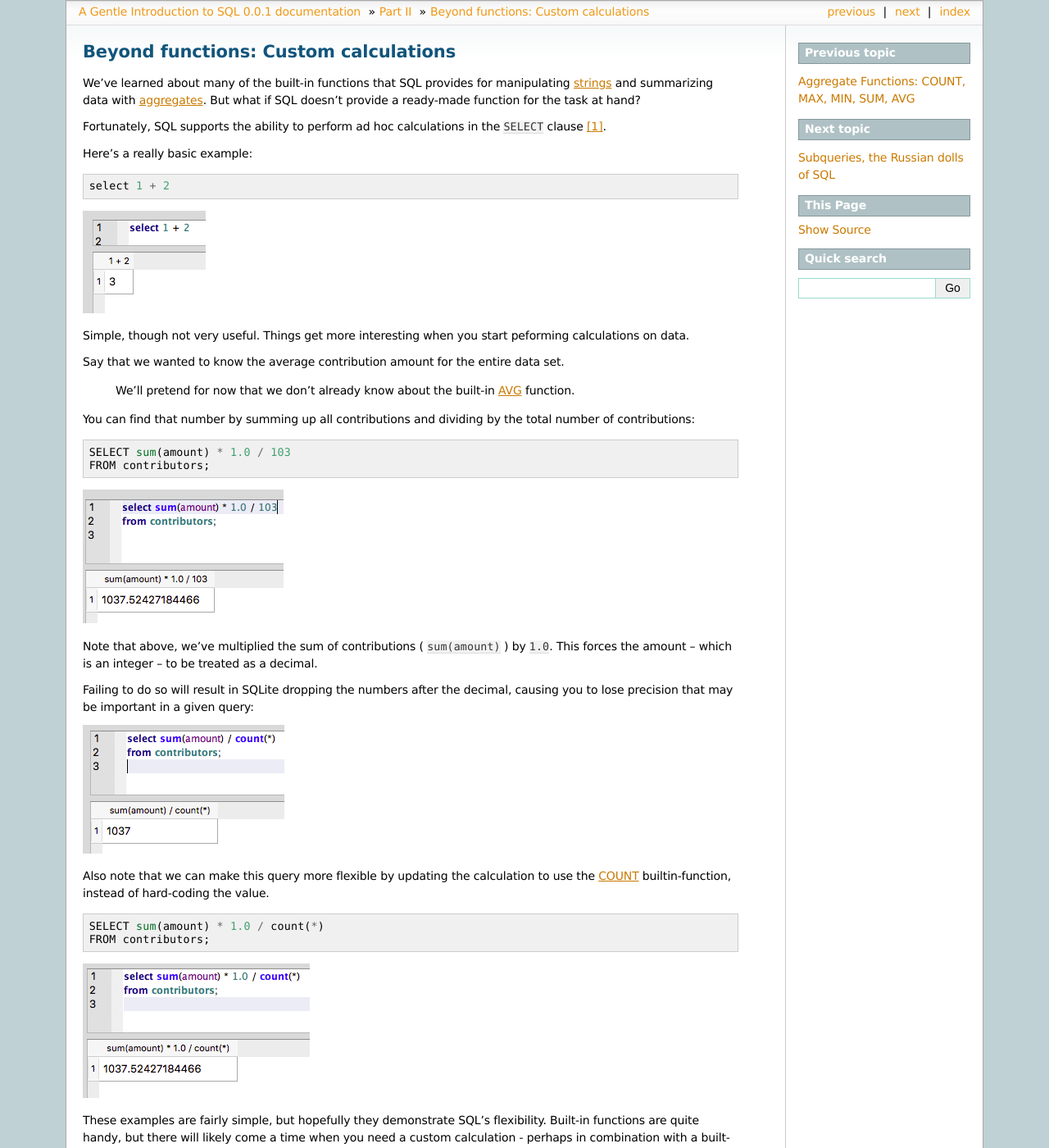
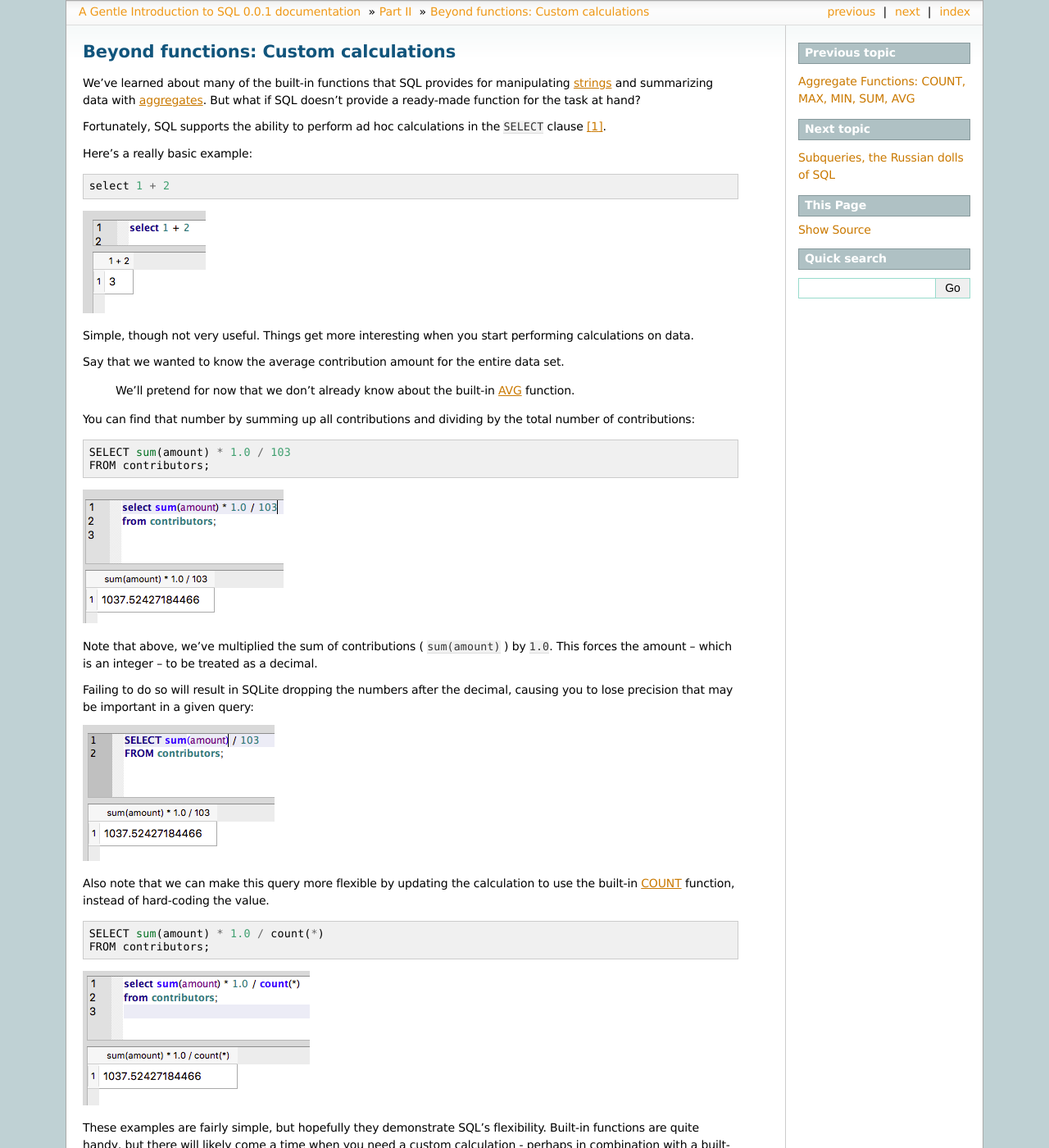
Before and after one commit to zstumgoren/gentle-intro-to-sql, a Sphinx documentation site: the page built from docs/part2/select-calculations.rst, in a window 1280 px wide and 1400 px high. Shown: the whole window at 82% size. Built offline with Sphinx 7.4.7, drawn with Linux system fonts in a browser that asks for light colours; pages that are not in the unit, such as notebooks, are missing from menus.

Commit message:
Fixes for select clause calculations section

```diff
--- a/docs/part2/select-calculations.rst
+++ b/docs/part2/select-calculations.rst
@@ -18,7 +18,7 @@ Here's a really basic example:
 |one_plus_two|
 
 Simple, though not very useful. Things get more interesting
-when you start peforming calculations on data.
+when you start performing calculations on data.
 
 Say that we wanted to know the average contribution amount for the entire data set.
 
@@ -45,7 +45,7 @@ causing you to lose precision that may be important in a given query:
 |avg_non_decimal|
 
 Also note that we can make this query more flexible by updating
-the calculation to use the :ref:`COUNT <count>` builtin-function,
+the calculation to use the built-in :ref:`COUNT <count>` function,
 instead of hard-coding the value.
 
 ::
```
Also changed, not shown: docs/_static/part2/avg_non_decimal.png.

#### WHAT TO DO:
Out of the records, collect only those lines that contain the string "data".

#### SOLUTION TO THIS TASK:
-when you start peforming calculations on data.
+when you start performing calculations on data.
 Say that we wanted to know the average contribution amount for the entire data set.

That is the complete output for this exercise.